**EXERCISE GOAL**:
Locate the string "pages" in the listing below. Copy every line where it is found.

**DATA EXTRACTS**:

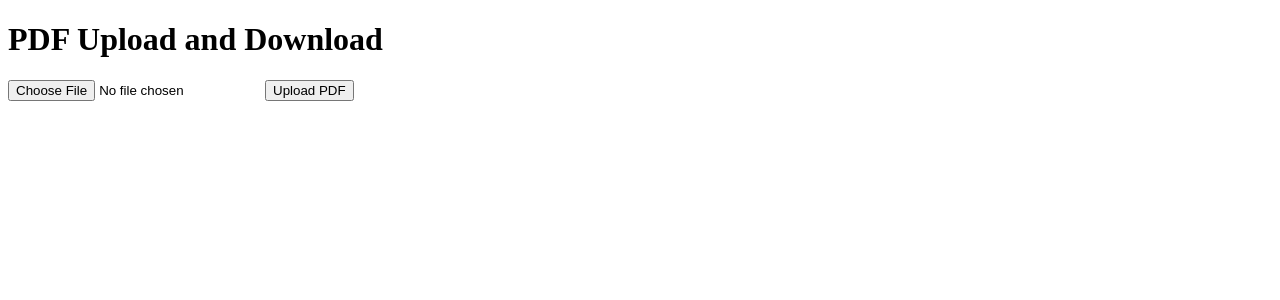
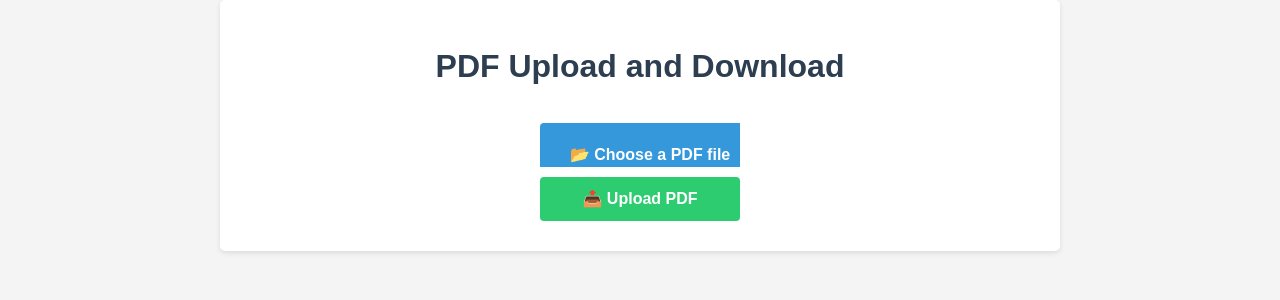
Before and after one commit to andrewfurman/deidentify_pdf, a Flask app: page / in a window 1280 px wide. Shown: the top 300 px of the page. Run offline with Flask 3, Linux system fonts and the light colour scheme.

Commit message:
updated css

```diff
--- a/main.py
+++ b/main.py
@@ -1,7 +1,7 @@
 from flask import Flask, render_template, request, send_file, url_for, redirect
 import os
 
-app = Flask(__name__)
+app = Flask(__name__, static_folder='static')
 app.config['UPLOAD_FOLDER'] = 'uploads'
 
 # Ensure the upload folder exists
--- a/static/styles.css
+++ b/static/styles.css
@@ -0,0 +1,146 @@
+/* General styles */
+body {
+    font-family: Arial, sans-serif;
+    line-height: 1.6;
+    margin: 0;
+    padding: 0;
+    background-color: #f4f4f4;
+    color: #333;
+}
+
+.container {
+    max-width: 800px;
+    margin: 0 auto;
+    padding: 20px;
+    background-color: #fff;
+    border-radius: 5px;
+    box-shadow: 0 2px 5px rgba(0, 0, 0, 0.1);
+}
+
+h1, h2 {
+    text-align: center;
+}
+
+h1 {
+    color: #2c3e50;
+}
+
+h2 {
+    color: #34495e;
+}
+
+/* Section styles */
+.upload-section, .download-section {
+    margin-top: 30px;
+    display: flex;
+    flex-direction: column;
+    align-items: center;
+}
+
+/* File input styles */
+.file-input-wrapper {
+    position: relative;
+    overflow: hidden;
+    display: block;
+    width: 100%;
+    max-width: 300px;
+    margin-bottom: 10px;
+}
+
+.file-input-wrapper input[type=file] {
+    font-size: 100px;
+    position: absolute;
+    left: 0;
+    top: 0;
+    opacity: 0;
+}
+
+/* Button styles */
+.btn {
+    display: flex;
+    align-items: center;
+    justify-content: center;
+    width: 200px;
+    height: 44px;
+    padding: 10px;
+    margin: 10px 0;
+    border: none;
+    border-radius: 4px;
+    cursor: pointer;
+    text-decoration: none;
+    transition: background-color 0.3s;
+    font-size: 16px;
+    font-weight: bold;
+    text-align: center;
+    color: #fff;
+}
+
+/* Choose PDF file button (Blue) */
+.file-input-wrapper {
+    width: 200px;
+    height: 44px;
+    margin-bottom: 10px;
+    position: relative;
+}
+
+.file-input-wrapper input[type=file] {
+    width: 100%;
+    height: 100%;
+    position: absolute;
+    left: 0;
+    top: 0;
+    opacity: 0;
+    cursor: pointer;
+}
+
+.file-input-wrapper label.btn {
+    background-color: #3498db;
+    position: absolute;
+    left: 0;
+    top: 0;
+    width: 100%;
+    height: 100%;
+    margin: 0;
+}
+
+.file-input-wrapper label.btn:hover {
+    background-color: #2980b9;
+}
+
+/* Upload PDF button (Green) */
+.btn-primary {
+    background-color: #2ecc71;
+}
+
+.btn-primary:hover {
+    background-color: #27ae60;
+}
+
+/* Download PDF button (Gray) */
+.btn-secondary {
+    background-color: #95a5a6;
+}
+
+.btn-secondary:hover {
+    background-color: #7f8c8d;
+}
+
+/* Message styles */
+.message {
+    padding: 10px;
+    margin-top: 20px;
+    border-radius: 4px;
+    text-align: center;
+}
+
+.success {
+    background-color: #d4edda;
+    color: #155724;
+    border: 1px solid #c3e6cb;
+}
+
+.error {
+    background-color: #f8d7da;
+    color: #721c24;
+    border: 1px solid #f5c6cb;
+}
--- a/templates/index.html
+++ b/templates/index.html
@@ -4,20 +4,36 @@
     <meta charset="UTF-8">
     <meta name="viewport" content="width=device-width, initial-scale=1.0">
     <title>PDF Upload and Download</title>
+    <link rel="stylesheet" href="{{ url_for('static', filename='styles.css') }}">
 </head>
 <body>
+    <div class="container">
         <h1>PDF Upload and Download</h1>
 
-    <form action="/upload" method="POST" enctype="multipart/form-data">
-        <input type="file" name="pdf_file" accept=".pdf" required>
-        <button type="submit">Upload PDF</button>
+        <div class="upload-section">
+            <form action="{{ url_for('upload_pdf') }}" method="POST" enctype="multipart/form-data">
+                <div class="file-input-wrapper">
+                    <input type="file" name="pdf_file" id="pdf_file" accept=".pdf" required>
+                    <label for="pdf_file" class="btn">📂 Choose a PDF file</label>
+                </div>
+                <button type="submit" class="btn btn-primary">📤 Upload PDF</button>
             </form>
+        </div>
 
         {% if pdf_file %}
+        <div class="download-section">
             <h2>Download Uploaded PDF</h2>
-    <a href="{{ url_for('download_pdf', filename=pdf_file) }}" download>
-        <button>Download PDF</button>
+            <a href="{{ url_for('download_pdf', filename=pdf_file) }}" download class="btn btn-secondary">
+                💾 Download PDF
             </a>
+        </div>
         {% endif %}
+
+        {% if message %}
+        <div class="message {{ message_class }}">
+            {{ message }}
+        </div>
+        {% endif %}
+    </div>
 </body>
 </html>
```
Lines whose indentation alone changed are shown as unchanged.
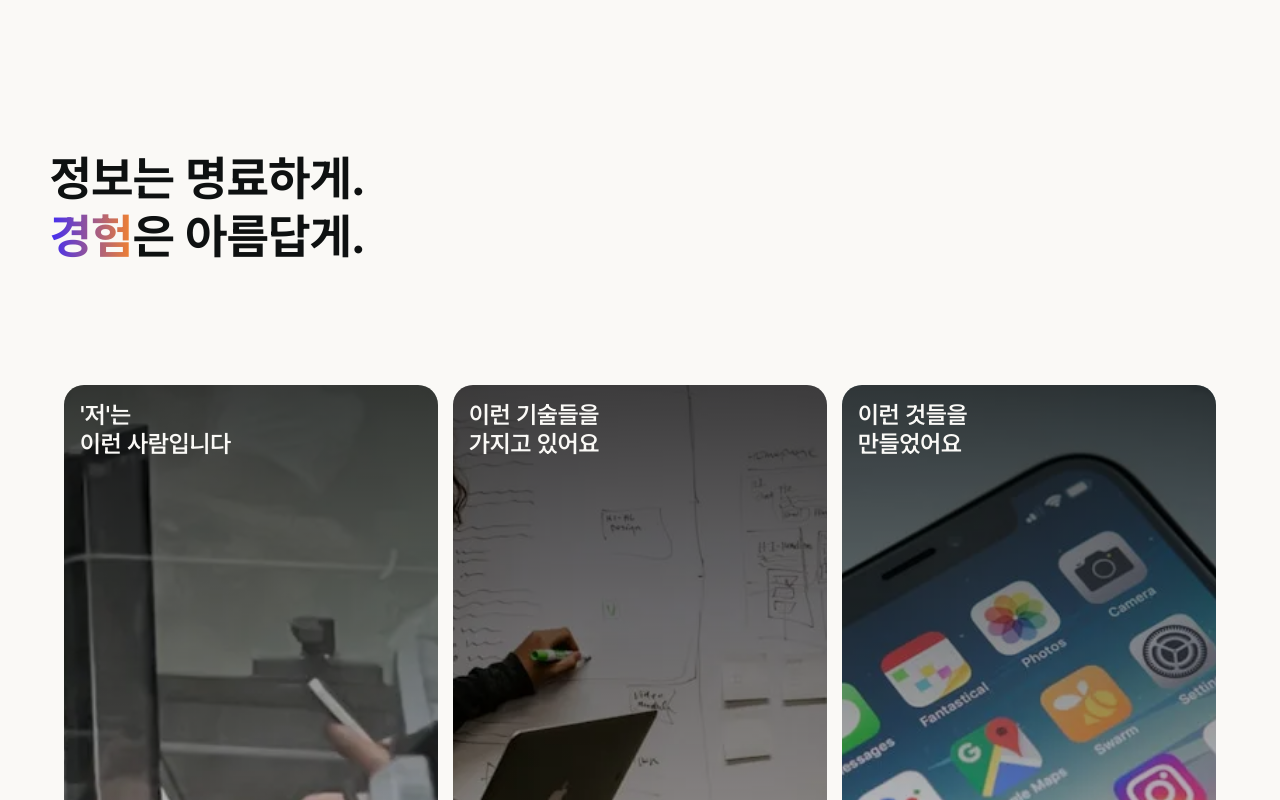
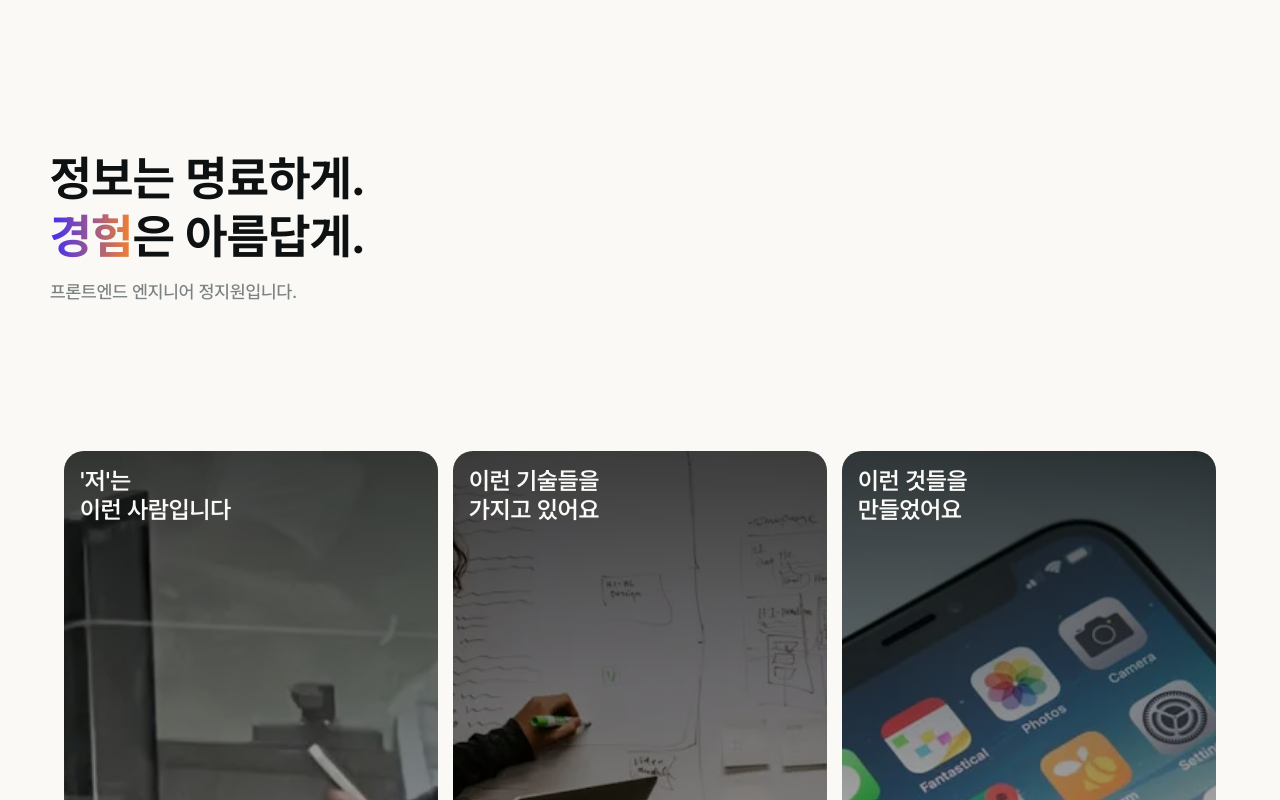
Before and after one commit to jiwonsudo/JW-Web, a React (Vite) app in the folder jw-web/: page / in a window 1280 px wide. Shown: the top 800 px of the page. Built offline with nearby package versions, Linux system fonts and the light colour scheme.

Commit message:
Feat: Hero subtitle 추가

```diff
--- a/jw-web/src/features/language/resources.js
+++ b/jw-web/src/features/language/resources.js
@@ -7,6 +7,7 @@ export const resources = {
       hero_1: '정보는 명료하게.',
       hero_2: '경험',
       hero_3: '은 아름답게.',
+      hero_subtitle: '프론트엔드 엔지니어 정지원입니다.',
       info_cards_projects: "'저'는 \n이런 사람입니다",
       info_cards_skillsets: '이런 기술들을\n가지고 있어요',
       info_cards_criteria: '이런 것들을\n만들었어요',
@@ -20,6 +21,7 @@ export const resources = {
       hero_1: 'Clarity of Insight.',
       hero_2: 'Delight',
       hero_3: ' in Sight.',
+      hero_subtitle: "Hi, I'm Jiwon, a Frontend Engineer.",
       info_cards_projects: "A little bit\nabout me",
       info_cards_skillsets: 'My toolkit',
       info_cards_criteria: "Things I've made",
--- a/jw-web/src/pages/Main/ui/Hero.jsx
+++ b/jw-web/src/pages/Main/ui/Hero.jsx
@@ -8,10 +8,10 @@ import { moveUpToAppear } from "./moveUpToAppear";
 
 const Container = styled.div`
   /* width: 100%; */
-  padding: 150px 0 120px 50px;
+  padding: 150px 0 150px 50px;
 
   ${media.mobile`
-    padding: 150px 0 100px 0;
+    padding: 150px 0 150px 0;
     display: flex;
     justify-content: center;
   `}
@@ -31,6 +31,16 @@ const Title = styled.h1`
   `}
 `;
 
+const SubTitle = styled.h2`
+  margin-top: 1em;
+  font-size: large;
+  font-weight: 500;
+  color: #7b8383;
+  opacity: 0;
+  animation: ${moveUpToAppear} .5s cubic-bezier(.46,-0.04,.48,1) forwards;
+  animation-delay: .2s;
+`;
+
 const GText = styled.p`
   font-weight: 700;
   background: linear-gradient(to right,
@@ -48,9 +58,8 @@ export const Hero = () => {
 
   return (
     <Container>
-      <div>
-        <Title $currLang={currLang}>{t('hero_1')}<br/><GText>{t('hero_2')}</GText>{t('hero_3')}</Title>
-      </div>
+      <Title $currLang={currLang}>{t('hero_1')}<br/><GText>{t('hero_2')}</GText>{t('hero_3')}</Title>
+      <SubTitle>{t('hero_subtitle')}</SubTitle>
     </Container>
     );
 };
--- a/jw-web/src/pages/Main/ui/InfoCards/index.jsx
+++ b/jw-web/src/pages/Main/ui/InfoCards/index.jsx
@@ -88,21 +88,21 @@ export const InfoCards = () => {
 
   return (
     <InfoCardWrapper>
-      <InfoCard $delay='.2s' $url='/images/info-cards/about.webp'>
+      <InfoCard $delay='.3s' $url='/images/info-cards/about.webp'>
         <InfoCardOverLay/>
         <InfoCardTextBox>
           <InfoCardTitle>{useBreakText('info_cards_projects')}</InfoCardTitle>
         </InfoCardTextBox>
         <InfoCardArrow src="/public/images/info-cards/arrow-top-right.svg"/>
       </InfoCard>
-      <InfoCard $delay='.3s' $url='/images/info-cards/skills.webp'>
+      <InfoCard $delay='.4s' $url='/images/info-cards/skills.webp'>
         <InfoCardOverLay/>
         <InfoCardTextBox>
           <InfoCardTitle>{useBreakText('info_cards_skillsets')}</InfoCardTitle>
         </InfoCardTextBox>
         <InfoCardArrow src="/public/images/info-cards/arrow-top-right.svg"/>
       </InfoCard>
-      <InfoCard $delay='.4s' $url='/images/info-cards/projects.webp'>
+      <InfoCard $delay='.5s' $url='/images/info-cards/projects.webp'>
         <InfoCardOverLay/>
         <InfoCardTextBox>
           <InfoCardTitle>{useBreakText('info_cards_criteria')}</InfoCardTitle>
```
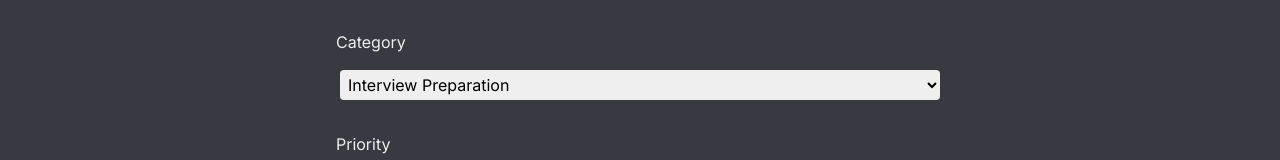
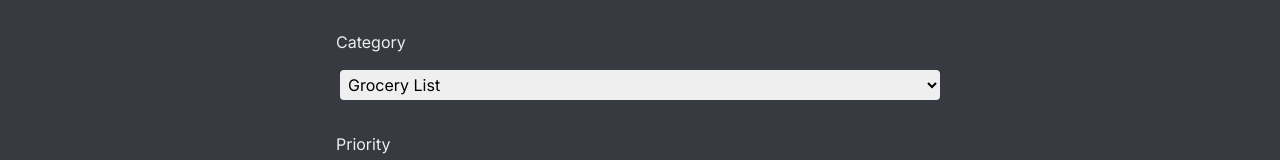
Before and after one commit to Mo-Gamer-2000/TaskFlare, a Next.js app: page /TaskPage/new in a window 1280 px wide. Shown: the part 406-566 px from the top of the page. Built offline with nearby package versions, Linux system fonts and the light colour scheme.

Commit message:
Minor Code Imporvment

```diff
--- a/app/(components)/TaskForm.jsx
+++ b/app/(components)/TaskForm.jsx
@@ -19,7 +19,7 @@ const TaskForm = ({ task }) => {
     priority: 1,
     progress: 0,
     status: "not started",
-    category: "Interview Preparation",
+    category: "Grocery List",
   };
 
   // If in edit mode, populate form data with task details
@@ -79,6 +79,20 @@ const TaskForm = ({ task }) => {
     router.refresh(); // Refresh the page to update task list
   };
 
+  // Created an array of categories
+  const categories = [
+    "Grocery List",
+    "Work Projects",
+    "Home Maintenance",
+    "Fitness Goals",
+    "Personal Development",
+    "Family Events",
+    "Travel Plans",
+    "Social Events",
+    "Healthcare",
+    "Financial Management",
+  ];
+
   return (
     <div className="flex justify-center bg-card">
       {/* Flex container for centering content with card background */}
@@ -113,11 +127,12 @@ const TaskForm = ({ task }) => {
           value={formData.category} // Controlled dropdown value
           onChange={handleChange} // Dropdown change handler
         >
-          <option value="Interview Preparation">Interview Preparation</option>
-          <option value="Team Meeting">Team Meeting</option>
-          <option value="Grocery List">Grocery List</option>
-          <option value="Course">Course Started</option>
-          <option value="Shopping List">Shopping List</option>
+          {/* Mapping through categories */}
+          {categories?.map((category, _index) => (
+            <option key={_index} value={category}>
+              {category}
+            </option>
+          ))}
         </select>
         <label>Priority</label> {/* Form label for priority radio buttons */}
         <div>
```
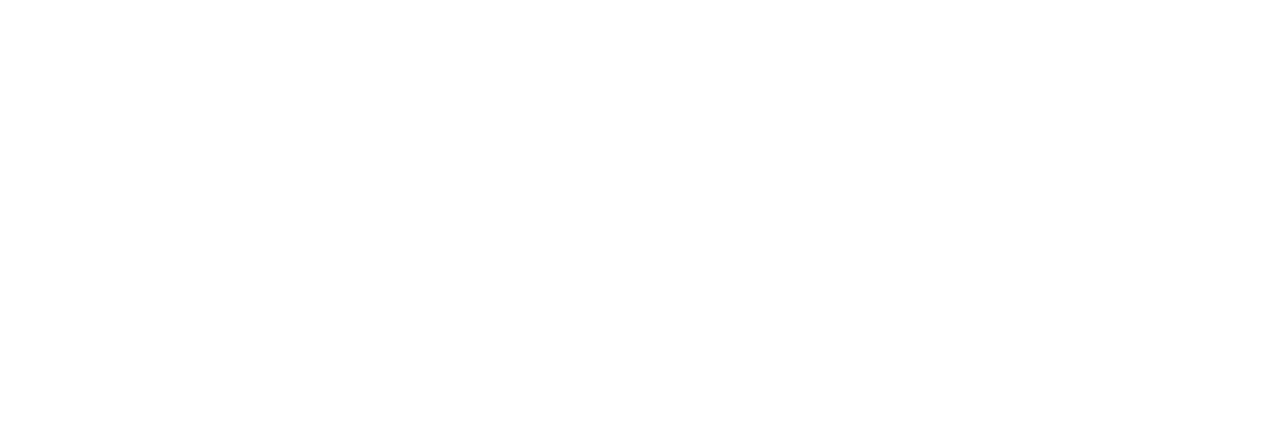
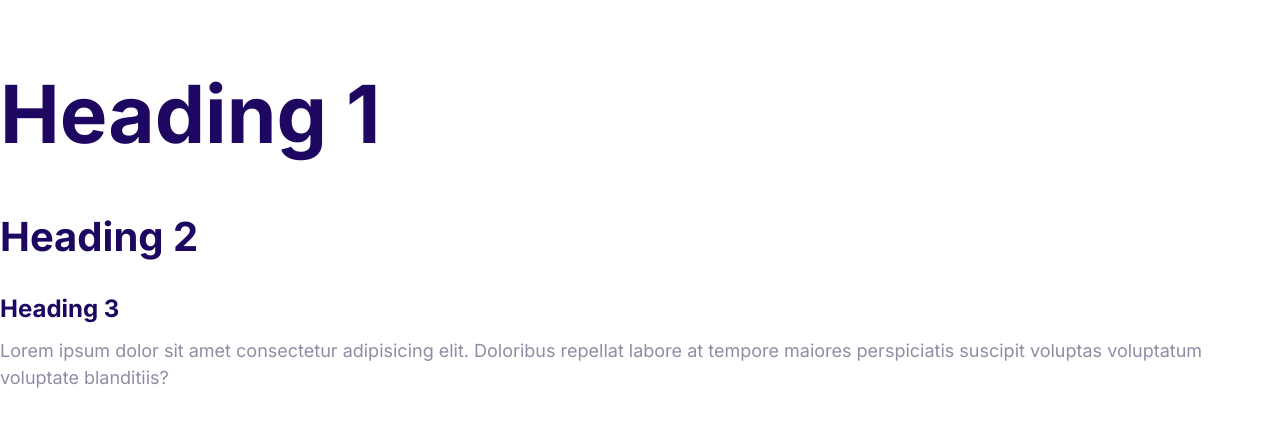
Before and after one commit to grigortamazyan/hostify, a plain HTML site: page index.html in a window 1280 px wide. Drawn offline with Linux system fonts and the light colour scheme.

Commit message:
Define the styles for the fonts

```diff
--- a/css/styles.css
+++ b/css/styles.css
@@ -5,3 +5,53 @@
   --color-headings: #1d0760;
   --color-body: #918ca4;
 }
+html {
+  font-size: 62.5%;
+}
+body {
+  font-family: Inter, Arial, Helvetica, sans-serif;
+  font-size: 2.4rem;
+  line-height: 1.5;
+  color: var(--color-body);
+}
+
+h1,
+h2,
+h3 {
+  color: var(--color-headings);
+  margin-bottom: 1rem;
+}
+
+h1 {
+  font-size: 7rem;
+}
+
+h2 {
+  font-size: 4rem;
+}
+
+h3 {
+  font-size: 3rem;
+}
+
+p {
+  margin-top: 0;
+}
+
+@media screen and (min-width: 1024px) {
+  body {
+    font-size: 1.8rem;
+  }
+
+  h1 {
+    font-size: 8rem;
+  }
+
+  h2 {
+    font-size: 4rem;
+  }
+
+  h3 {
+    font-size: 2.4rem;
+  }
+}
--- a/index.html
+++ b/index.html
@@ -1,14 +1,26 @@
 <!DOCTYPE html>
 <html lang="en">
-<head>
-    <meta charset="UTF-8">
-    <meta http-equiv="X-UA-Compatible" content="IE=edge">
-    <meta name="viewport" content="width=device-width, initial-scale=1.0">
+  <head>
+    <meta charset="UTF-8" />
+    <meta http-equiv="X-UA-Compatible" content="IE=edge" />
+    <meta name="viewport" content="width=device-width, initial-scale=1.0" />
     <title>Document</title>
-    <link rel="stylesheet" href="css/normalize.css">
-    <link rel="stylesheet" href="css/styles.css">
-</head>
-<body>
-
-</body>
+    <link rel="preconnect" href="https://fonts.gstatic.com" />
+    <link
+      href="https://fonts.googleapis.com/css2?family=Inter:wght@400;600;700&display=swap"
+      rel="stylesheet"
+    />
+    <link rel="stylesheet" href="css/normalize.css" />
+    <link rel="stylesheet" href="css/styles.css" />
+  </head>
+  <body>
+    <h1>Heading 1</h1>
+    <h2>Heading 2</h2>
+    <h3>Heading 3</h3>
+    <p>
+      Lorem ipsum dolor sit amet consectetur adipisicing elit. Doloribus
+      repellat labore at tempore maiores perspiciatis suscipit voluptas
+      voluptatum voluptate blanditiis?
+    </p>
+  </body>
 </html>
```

**ANSWER TO THIS TASK**:
--- a/jw-web/src/pages/Main/ui/Hero.jsx
+++ b/jw-web/src/pages/Main/ui/Hero.jsx
--- a/jw-web/src/pages/Main/ui/InfoCards/index.jsx
+++ b/jw-web/src/pages/Main/ui/InfoCards/index.jsx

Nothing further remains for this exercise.